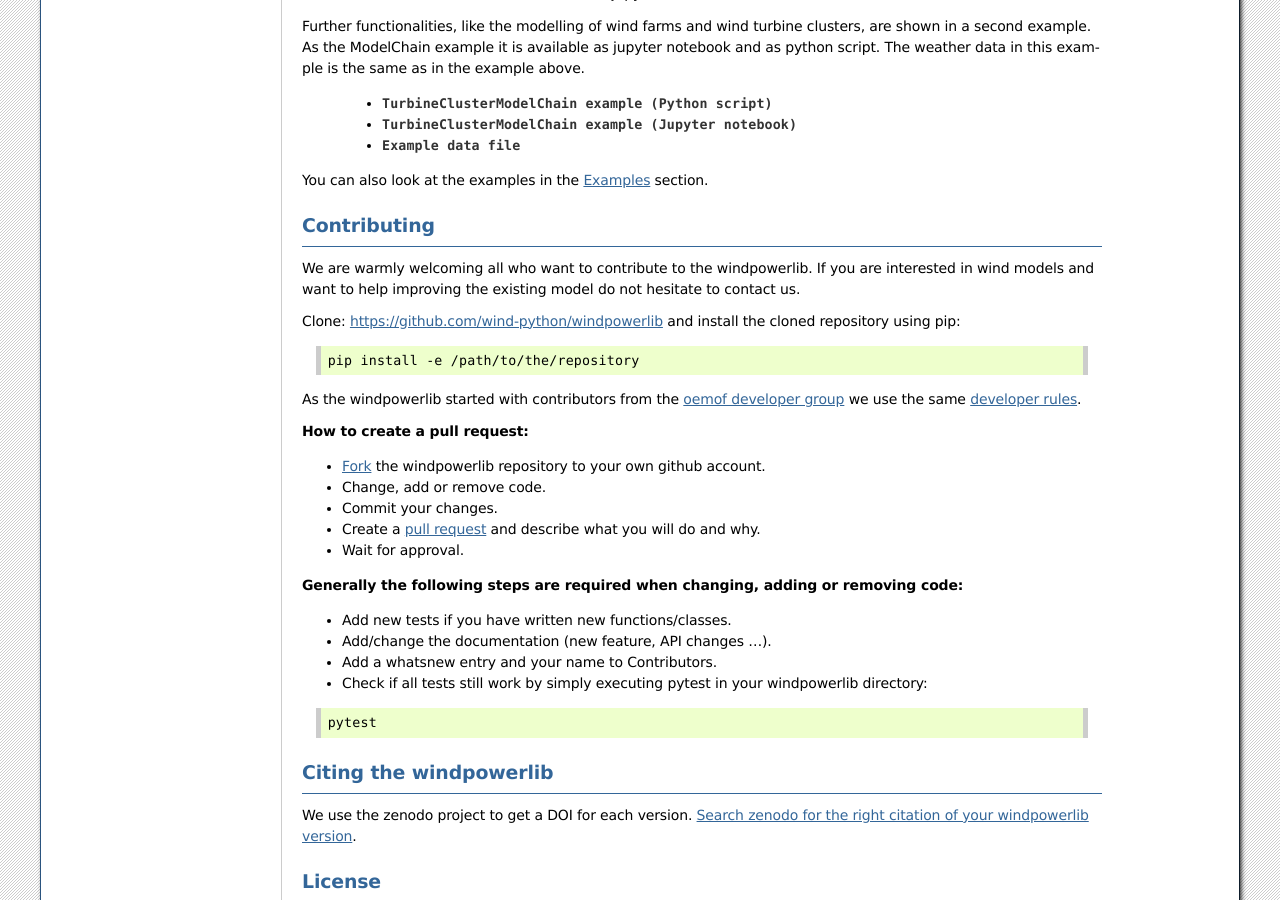
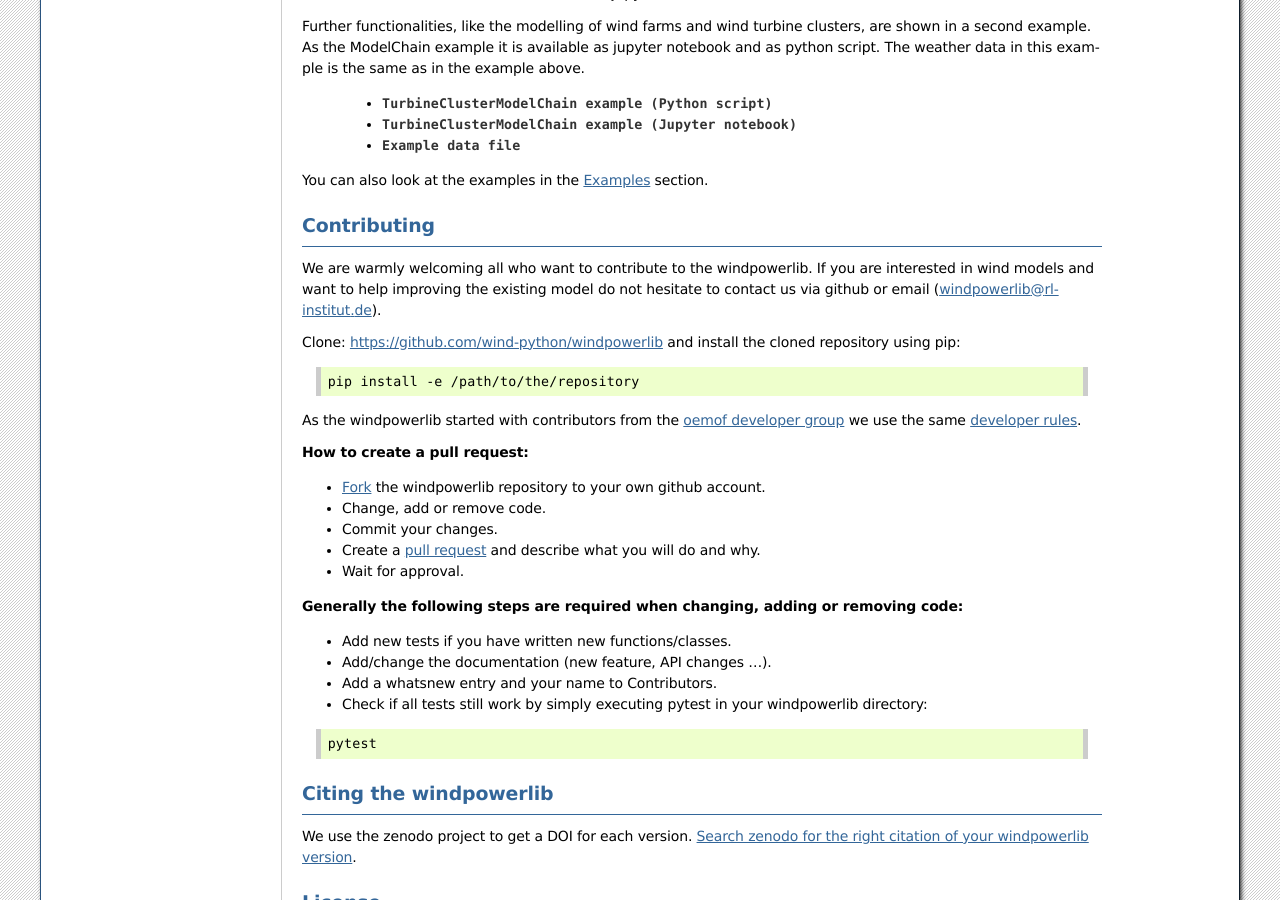
Before and after one commit to wind-python/windpowerlib, a Sphinx documentation site: the page built from doc/getting_started.rst, in a window 1280 px wide and 900 px high, scrolled down 1005 px. Built offline with Sphinx 7.4.7, drawn with Linux system fonts in a browser that asks for light colours; formulas are drawn with MathJax 3.

Commit message:
Add contact email

```diff
--- a/README.rst
+++ b/README.rst
@@ -67,7 +67,7 @@ You can also look at the examples in the `Examples <https://windpowerlib.readthe
 Contributing
 ==============
 
-We are warmly welcoming all who want to contribute to the windpowerlib. If you are interested in wind models and want to help improving the existing model do not hesitate to contact us.
+We are warmly welcoming all who want to contribute to the windpowerlib. If you are interested in wind models and want to help improving the existing model do not hesitate to contact us via github or email (windpowerlib@rl-institut.de).
 
 Clone: https://github.com/wind-python/windpowerlib and install the cloned repository using pip:
 
--- a/doc/getting_started.rst
+++ b/doc/getting_started.rst
@@ -65,7 +65,7 @@ You can also look at the examples in the :ref:`examples_section_label` section.
 Contributing
 ==============
 
-We are warmly welcoming all who want to contribute to the windpowerlib. If you are interested in wind models and want to help improving the existing model do not hesitate to contact us.
+We are warmly welcoming all who want to contribute to the windpowerlib. If you are interested in wind models and want to help improving the existing model do not hesitate to contact us via github or email (windpowerlib@rl-institut.de).
 
 Clone: https://github.com/wind-python/windpowerlib and install the cloned repository using pip:
 
```
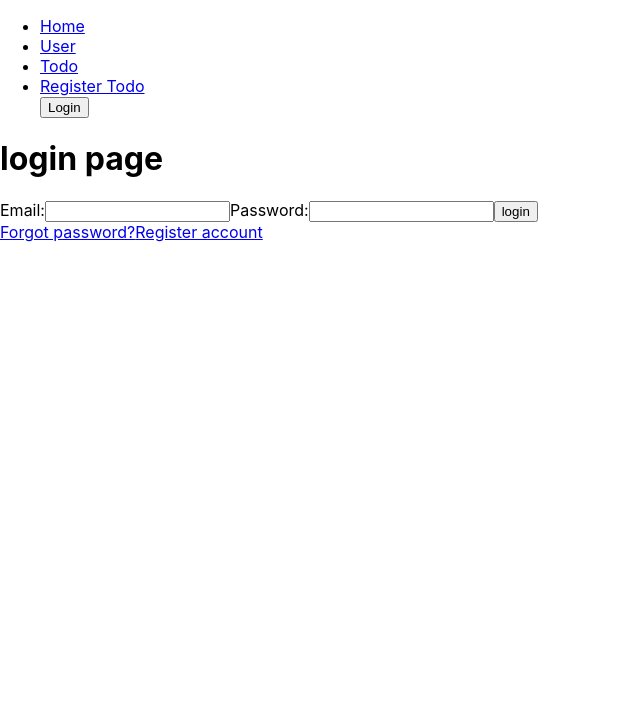
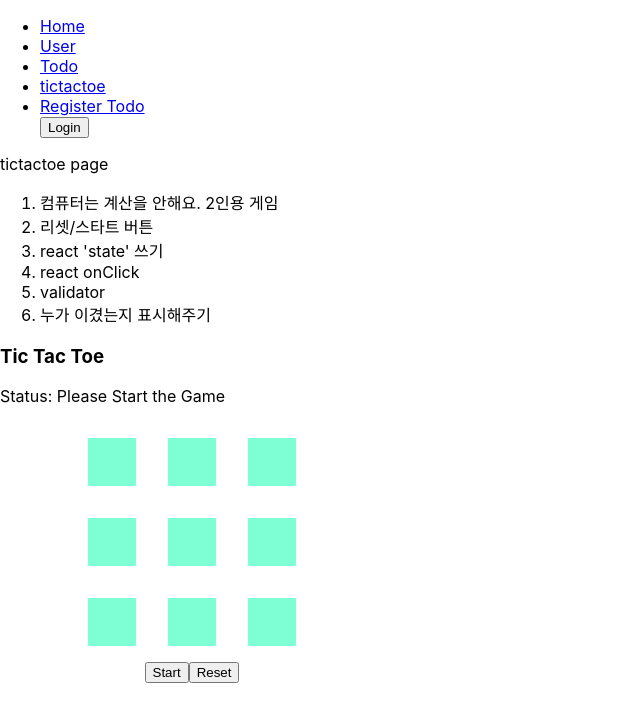
Before and after one commit to kys3923/jeremyTutorialFront, a React (Create React App) app in the folder front/: page /tictactoe in a window 1280 px wide. Before the commit this address led to /login. Shown: the top 722 px of the page, without its empty margins (0-640 px from the left). Built offline with nearby package versions, Linux system fonts and the light colour scheme.

Commit message:
ttt finished

```diff
--- a/front/src/App.js
+++ b/front/src/App.js
@@ -34,6 +34,7 @@ function App() {
         <Route path="/" element={<Landing />} />
         <Route path="login" element={<Login />} />
         <Route path='register' element={<Register />} />
+        <Route path="tictactoe" element={<Tictactoe />} />
 
         {/* userRoutes */}
         <Route element={<ClientRoute />}>
@@ -43,7 +44,6 @@ function App() {
           <Route path='todo/register' element={<TodoRegister />} />
           <Route path='todo/:id' element={<TodoPage />} />
 
-          <Route path="tictactoe" element={<Tictactoe />} />
         </Route>
 
       </Routes>
--- a/front/src/components/header.js
+++ b/front/src/components/header.js
@@ -33,6 +33,7 @@ const Header = (props) => {
         <li><a href='/'>Home</a></li>
         <li><a href='/user'>User</a></li>
         <li><a href='/todo'>Todo</a></li>
+        <li><a href='/tictactoe'>tictactoe</a></li>
         <li><a href='/todo/register'>Register Todo</a></li>
         {!isAuth ? <button onClick={loginButton}>Login</button> : <button onClick={logoutButton}>Logout</button>}
       </ul>
--- a/front/src/pages/Tictactoe.css
+++ b/front/src/pages/Tictactoe.css
@@ -0,0 +1,37 @@
+.gameContainer {
+  display: flex;
+  flex-direction: column;
+  width: 24em;
+  justify-content: center;
+  align-items: center;
+}
+
+.row1 {
+  display: flex;
+  flex-direction: row;
+}
+.row2 {
+  display: flex;
+  flex-direction: row;
+}
+.row3 {
+  display: flex;
+  flex-direction: row;
+}
+
+.buttons {
+  width: 3em;
+  height: 3em;
+  background-color: aquamarine;
+  margin: 1em 1em;
+  display: flex;
+  justify-content: center;
+  align-items: center;
+}
+
+.buttonContainer {
+  width: 24em;
+  display: flex;
+  justify-content: center;
+  flex-direction: row;
+}
--- a/front/src/pages/Tictactoe.js
+++ b/front/src/pages/Tictactoe.js
@@ -1,6 +1,194 @@
 import './Tictactoe.css';
+import { useState } from 'react';
+
 
 const Tictactoe = (props) => {
+
+  const [ button1, setButton1 ] = useState('');
+  const [ button2, setButton2 ] = useState('');
+  const [ button3, setButton3 ] = useState('');
+  const [ button4, setButton4 ] = useState('');
+  const [ button5, setButton5 ] = useState('');
+  const [ button6, setButton6 ] = useState('');
+  const [ button7, setButton7 ] = useState('');
+  const [ button8, setButton8 ] = useState('');
+  const [ button9, setButton9 ] = useState('');
+  const [ player, setPlayer ] = useState(false);
+  const [ isGameStarted, setIsGameStarted ] = useState(false);
+  const [ isGameFinished, setIsGameFinished ] = useState(false);
+  const [ displayText, setDisplayText ] = useState('Please Start the Game');
+
+  const winValidator = () => {
+    console.log('checking')
+    // win situation 123, 147, 159, 258, 369, 357, 456, 789
+    if ( button1 === 'O' && button2 === 'O' && button3 === 'O' ||
+      button1 === 'O' && button4 === 'O' && button7 === 'O' ||
+      button1 === 'O' && button5 === 'O' && button9 === 'O' ||
+      button2 === 'O' && button5 === 'O' && button8 === 'O' ||
+      button3 === 'O' && button6 === 'O' && button9 === 'O' ||
+      button3 === 'O' && button5 === 'O' && button7 === 'O' ||
+      button4 === 'O' && button5 === 'O' && button6 === 'O' ||
+      button7 === 'O' && button8 === 'O' && button9 === 'O'
+    ) {
+      setIsGameFinished(true);
+      displayTextSetter(player, isGameStarted, isGameFinished, 'O')
+    } else if (
+      button1 === 'X' && button2 === 'X' && button3 === 'X' ||
+      button1 === 'X' && button4 === 'X' && button7 === 'X' ||
+      button1 === 'X' && button5 === 'X' && button9 === 'X' ||
+      button2 === 'X' && button5 === 'X' && button8 === 'X' ||
+      button3 === 'X' && button6 === 'X' && button9 === 'X' ||
+      button3 === 'X' && button5 === 'X' && button7 === 'X' ||
+      button4 === 'X' && button5 === 'X' && button6 === 'X' ||
+      button7 === 'X' && button8 === 'X' && button9 === 'X'
+    ) {
+      setIsGameFinished(true);
+      displayTextSetter(player, isGameStarted, isGameFinished, 'X')
+    } else if (
+      button1 !== '' &&
+      button2 !== '' &&
+      button3 !== '' &&
+      button4 !== '' &&
+      button5 !== '' &&
+      button6 !== '' &&
+      button7 !== '' &&
+      button8 !== '' &&
+      button9 !== ''
+      ) {
+        setIsGameFinished(true);
+        displayTextSetter(player, isGameStarted, isGameFinished, 'draw')
+    }
+  }
+
+  const buttonHandler = (e, buttonNum, player, isGameStarted, isGameFinished) => {
+
+    // 1. if game has been started?
+    if (isGameStarted && !isGameFinished) {
+      // 2. if game started, who is the player?
+      if (!player) {
+        // 3. depends on the player, place O or X in the box
+        if(buttonNum === 'btn1') {
+          setButton1('O');
+          // 4. determine if the game has won or draw
+          // 5. if game is finished, isGameFinished = true
+          winValidator();
+          // 6. display who is the winner
+          setPlayer(!player)
+        } else if (buttonNum === 'btn2') {
+          setButton2('O');
+          winValidator();
+          setPlayer(!player)
+        } else if (buttonNum === 'btn3') {
+          setButton3('O');
+          winValidator();
+          setPlayer(!player)
+        } else if (buttonNum === 'btn4') {
+          setButton4('O');
+          winValidator();
+          setPlayer(!player)
+        } else if (buttonNum === 'btn5') {
+          setButton5('O');
+          winValidator();
+          setPlayer(!player)
+        } else if (buttonNum === 'btn6') {
+          setButton6('O');
+          winValidator();
+          setPlayer(!player)
+        } else if (buttonNum === 'btn7') {
+          setButton7('O');
+          winValidator();
+          setPlayer(!player)
+        } else if (buttonNum === 'btn8') {
+          setButton8('O');
+          winValidator();
+          setPlayer(!player)
+        } else if (buttonNum === 'btn9') {
+          setButton9('O');
+          winValidator();
+          setPlayer(!player)
+        }
+      } else {
+        if(buttonNum === 'btn1') {
+          setButton1('X');
+          winValidator();
+          setPlayer(!player)
+        } else if (buttonNum === 'btn2') {
+          setButton2('X');
+          winValidator();
+          setPlayer(!player)
+        } else if (buttonNum === 'btn3') {
+          setButton3('X');
+          winValidator();
+          setPlayer(!player)
+        } else if (buttonNum === 'btn4') {
+          setButton4('X');
+          winValidator();
+          setPlayer(!player)
+        } else if (buttonNum === 'btn5') {
+          setButton5('X');
+          winValidator();
+          setPlayer(!player)
+        } else if (buttonNum === 'btn6') {
+          setButton6('X');
+          winValidator();
+          setPlayer(!player)
+        } else if (buttonNum === 'btn7') {
+          setButton7('X')
+          winValidator();
+          setPlayer(!player)
+        } else if (buttonNum === 'btn8') {
+          setButton8('X');
+          winValidator();
+          setPlayer(!player)
+        } else if (buttonNum === 'btn9') {
+          setButton9('X');
+          winValidator();
+          setPlayer(!player)
+        }
+      }
+    } else {
+      console.log('game not started')
+    }
+  }
+
+  const startButtonHandler = (e) => {
+    e.preventDefault()
+    setIsGameStarted(true)
+    displayTextSetter(player, isGameStarted, isGameFinished)
+  }
+
+  const resetButtonHandler = (e) => {
+    e.preventDefault();
+    setButton1('');
+    setButton2('');
+    setButton3('');
+    setButton4('');
+    setButton5('');
+    setButton6('');
+    setButton7('');
+    setButton8('');
+    setButton9('');
+    setPlayer(false);
+    setIsGameStarted(false);
+    setIsGameFinished(false);
+    displayTextSetter(player, isGameStarted, isGameFinished)
+  }
+
+  const displayTextSetter = (player, isGameStarted, isGameFinished, winner) => {
+    if (winner === 'O') {
+      return setDisplayText('Player O has won')
+    } else if (winner === 'X') {
+      return setDisplayText('Player X has won')
+    } else if (winner === 'draw') {
+      return setDisplayText('Draw Game')
+    } else if (!isGameFinished && !isGameStarted){
+      return setDisplayText('Please Start the Game')
+    } else {
+      return setDisplayText('game in progress')
+    }
+  }
+
+
   return (
     <div>
       <p>tictactoe page</p>
@@ -13,13 +201,33 @@ const Tictactoe = (props) => {
         <li>누가 이겼는지 표시해주기</li>
       </ol>
 
-      <div className='row1'>
-        <div className='buttons' ></div>
-        <div className='buttons'></div>
-        <div className='buttons'></div>
+      <div>
+        <h3>Tic Tac Toe</h3>
+        <p>Status: {displayText}</p>
       </div>
-      <div className='row2'></div>
-      <div className='row3'></div>
+
+      <div className='gameContainer'>
+        <div className='row1'>
+          <div className='buttons' onClick={(e) => buttonHandler(e, 'btn1', player, isGameStarted, isGameFinished)}>{button1}</div>
+          <div className='buttons' onClick={(e) => buttonHandler(e, 'btn2', player, isGameStarted, isGameFinished)}>{button2}</div>
+          <div className='buttons' onClick={(e) => buttonHandler(e, 'btn3', player, isGameStarted, isGameFinished)}>{button3}</div>
+        </div>
+        <div className='row2'>
+          <div className='buttons' onClick={(e) => buttonHandler(e, 'btn4', player, isGameStarted, isGameFinished)}>{button4}</div>
+          <div className='buttons' onClick={(e) => buttonHandler(e, 'btn5', player, isGameStarted, isGameFinished)}>{button5}</div>
+          <div className='buttons' onClick={(e) => buttonHandler(e, 'btn6', player, isGameStarted, isGameFinished)}>{button6}</div>
+        </div>
+        <div className='row3'>
+          <div className='buttons' onClick={(e) => buttonHandler(e, 'btn7', player, isGameStarted, isGameFinished)}>{button7}</div>
+          <div className='buttons' onClick={(e) => buttonHandler(e, 'btn8', player, isGameStarted, isGameFinished)}>{button8}</div>
+          <div className='buttons' onClick={(e) => buttonHandler(e, 'btn9', player, isGameStarted, isGameFinished)}>{button9}</div>
+        </div>
+      </div>
+      <div className='buttonContainer'>
+        <button onClick={startButtonHandler}>Start</button>
+        <button onClick={resetButtonHandler}>Reset</button>
+      </div>
+
     </div>
   );
 }
```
◆ ◆ ◆ ◆ ◆
Across the lines of the material above, tally those holding the word "winner" and state the number by itself.

◆ **TASK SOLUTION**
5